_Records for processing_

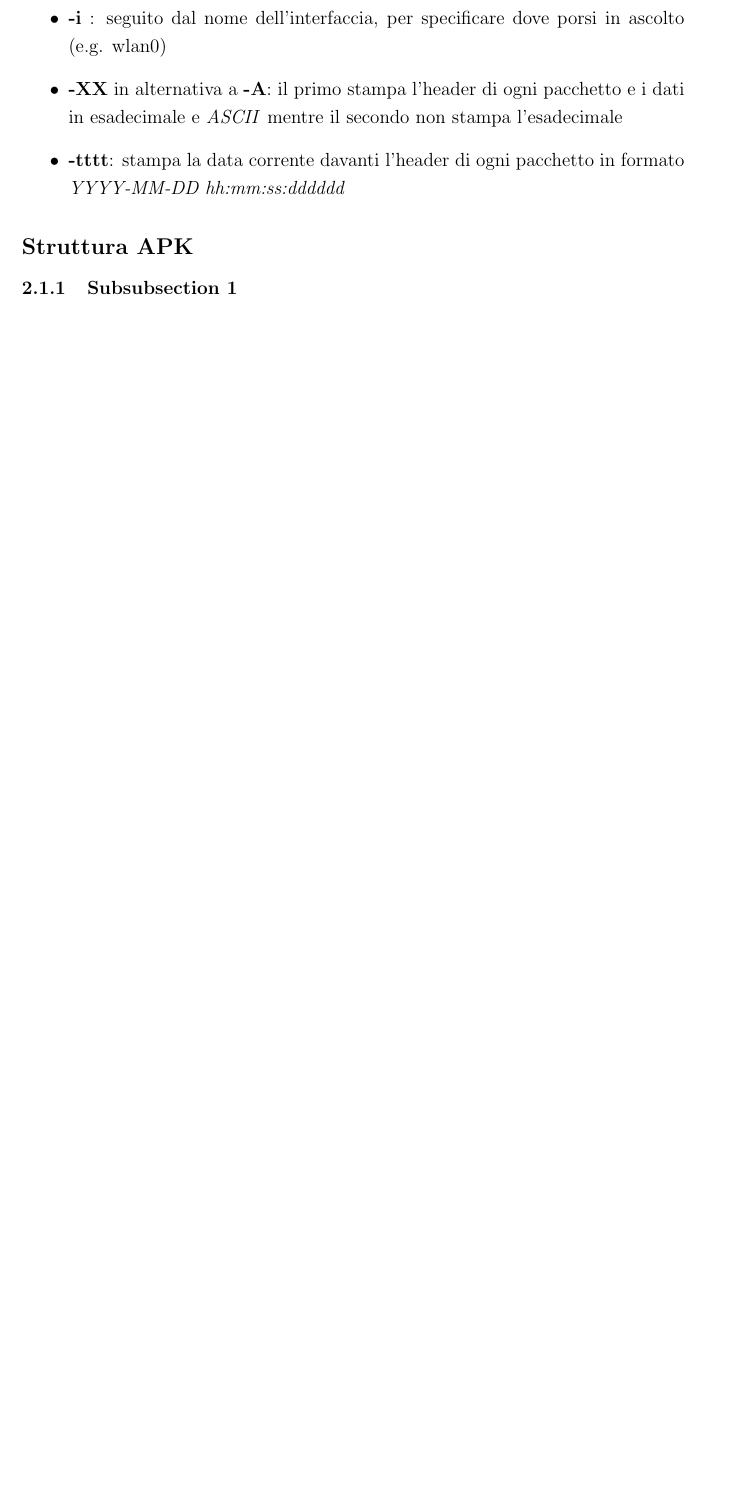
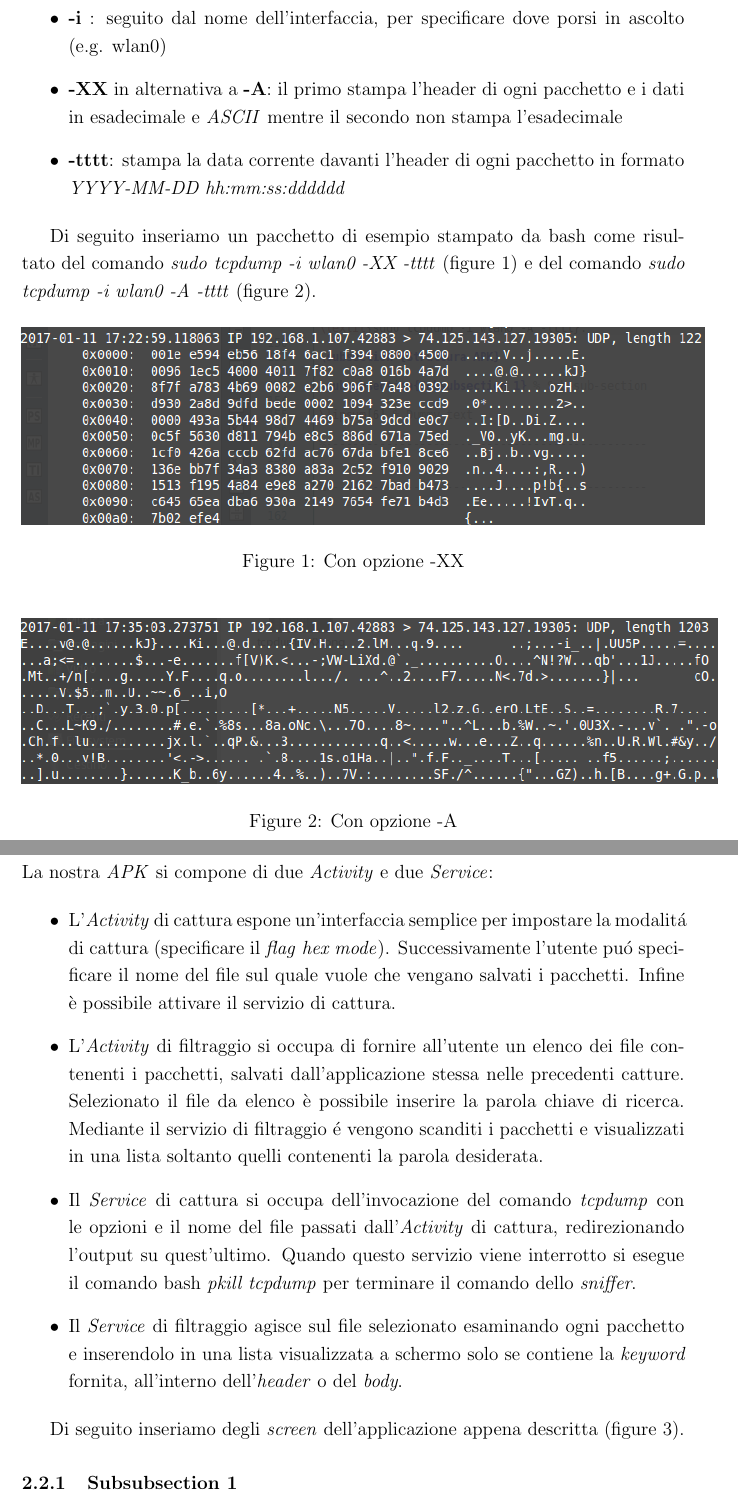
Before and after one commit to sidious1991/PSniffer, a LaTeX document (Relazione/essay_1/essay_1.tex): part of page 4 of 5 before the commit and two parts of pages 4 and 5 of 7 after it, the two joined at a grey line, cut so that both start at the same text, the shorter picture padded with empty space. Compiled offline with pdfLaTeX.

Commit message:
Relation update 1

```diff
--- a/Relazione/essay_1/essay_1.tex
+++ b/Relazione/essay_1/essay_1.tex
@@ -27,6 +27,7 @@
 \usepackage{wrapfig} % Allows in-line images such as the example fish picture
 
 \usepackage{lipsum} % Used for inserting dummy 'Lorem ipsum' text into the template
+\usepackage{subfigure}
 
 \linespread{1.2} % Line spacing
 
@@ -146,6 +147,34 @@ Il comando \textit{bash} dell'eseguibile \textit{tcpdump} permette l'inserimento
 \item \textbf{-tttt}: stampa la data corrente davanti l'header di ogni pacchetto in formato \textit{YYYY-MM-DD hh:mm:ss:dddddd}
 \end{itemize}
 
+Di seguito inseriamo un pacchetto di esempio stampato da bash come risultato del comando \textit{sudo tcpdump -i wlan0 -XX -tttt} (figure \ref{fig:XX}) e del comando \textit{sudo tcpdump -i wlan0 -A -tttt} (figure \ref{fig:A}).
+
+\begin{figure}[H] % Example image
+\center{\includegraphics[scale=0.6]{tcpdump_XX.png}}
+\caption{Con opzione -XX}\label{fig:XX}
+\end{figure}
+
+\begin{figure}[H] % Example image
+\center{\includegraphics[scale=0.6]{tcpdump_A.png}}
+\caption{Con opzione -A}\label{fig:A}
+\end{figure}
+
+\newpage
+\subsection{Struttura APK}
+La nostra \textit{APK} si compone di due \textit{Activity} e due \textit{Service}:
+
+\begin{itemize}
+\item L'\textit{Activity} di cattura espone un'interfaccia semplice per impostare la modalit\'a di cattura (specificare il \textit{flag} \textit{hex mode}). Successivamente l'utente pu\'o specificare il nome del file sul quale vuole che vengano salvati i pacchetti. Infine è possibile attivare il servizio di cattura.
+\item L'\textit{Activity} di filtraggio si occupa di fornire all'utente un elenco dei file contenenti i pacchetti, salvati dall'applicazione stessa nelle precedenti catture. Selezionato il file da elenco è possibile inserire la parola chiave di ricerca. Mediante il servizio di filtraggio \'e vengono scanditi i pacchetti e visualizzati in una lista soltanto quelli contenenti la parola desiderata.
+\item Il \textit{Service} di cattura si occupa dell'invocazione del comando \textit{tcpdump} con le opzioni e il nome del file passati dall'\textit{Activity} di cattura, redirezionando l'output su quest'ultimo. Quando questo servizio viene interrotto si esegue il comando bash \textit{pkill tcpdump} per terminare il comando dello \textit{sniffer}.
+\item Il \textit{Service} di filtraggio agisce sul file selezionato esaminando ogni pacchetto e inserendolo in una lista visualizzata a schermo solo se contiene la \textit{keyword} fornita, all'interno dell'\textit{header} o del \textit{body}.
+\end{itemize}
+
+Di seguito inseriamo degli \textit{screen} dell'applicazione appena descritta (figure \ref{fig:apk}).
 
 
-\subsection*{Struttura APK}
+\begin{figure}[htbp]
+\centering%
+\subfigure[Activity di cattura\label{fig:apk1}]%
+{\includegraphics[scale=0.2]{./activity1.jpeg}}\qquad\qquad
+\subfigure[Activity di filtraggio\label{fig:apk2}]%
@@ -152,3 +188,4 @@ Il comando \textit{bash} dell'eseguibile \textit{tcpdump} permette l'inserimento
+\end{figure}
 
 \subsubsection{Subsubsection 1} % Sub-sub-section
 
```
Also changed, not shown: Relazione/essay_1/activity1.jpeg (added), Relazione/essay_1/activity2.jpeg (added), Relazione/essay_1/activity2active.jpeg (added), Relazione/essay_1/essay_1.pdf, Relazione/essay_1/filelist.jpeg (added), Relazione/essay_1/tcpdump_A.png (added), Relazione/essay_1/tcpdump_XX.png (added), Relazione/essay_1/essay_1.tex (7 more changed lines), 4 other files.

_Exercise aim_
Look over the listing. Pull out every line with the string "header" in it.

_Solution to the problem_
 \item \textbf{-tttt}: stampa la data corrente davanti l'header di ogni pacchetto in formato \textit{YYYY-MM-DD hh:mm:ss:dddddd}
+\item Il \textit{Service} di filtraggio agisce sul file selezionato esaminando ogni pacchetto e inserendolo in una lista visualizzata a schermo solo se contiene la \textit{keyword} fornita, all'interno dell'\textit{header} o del \textit{body}.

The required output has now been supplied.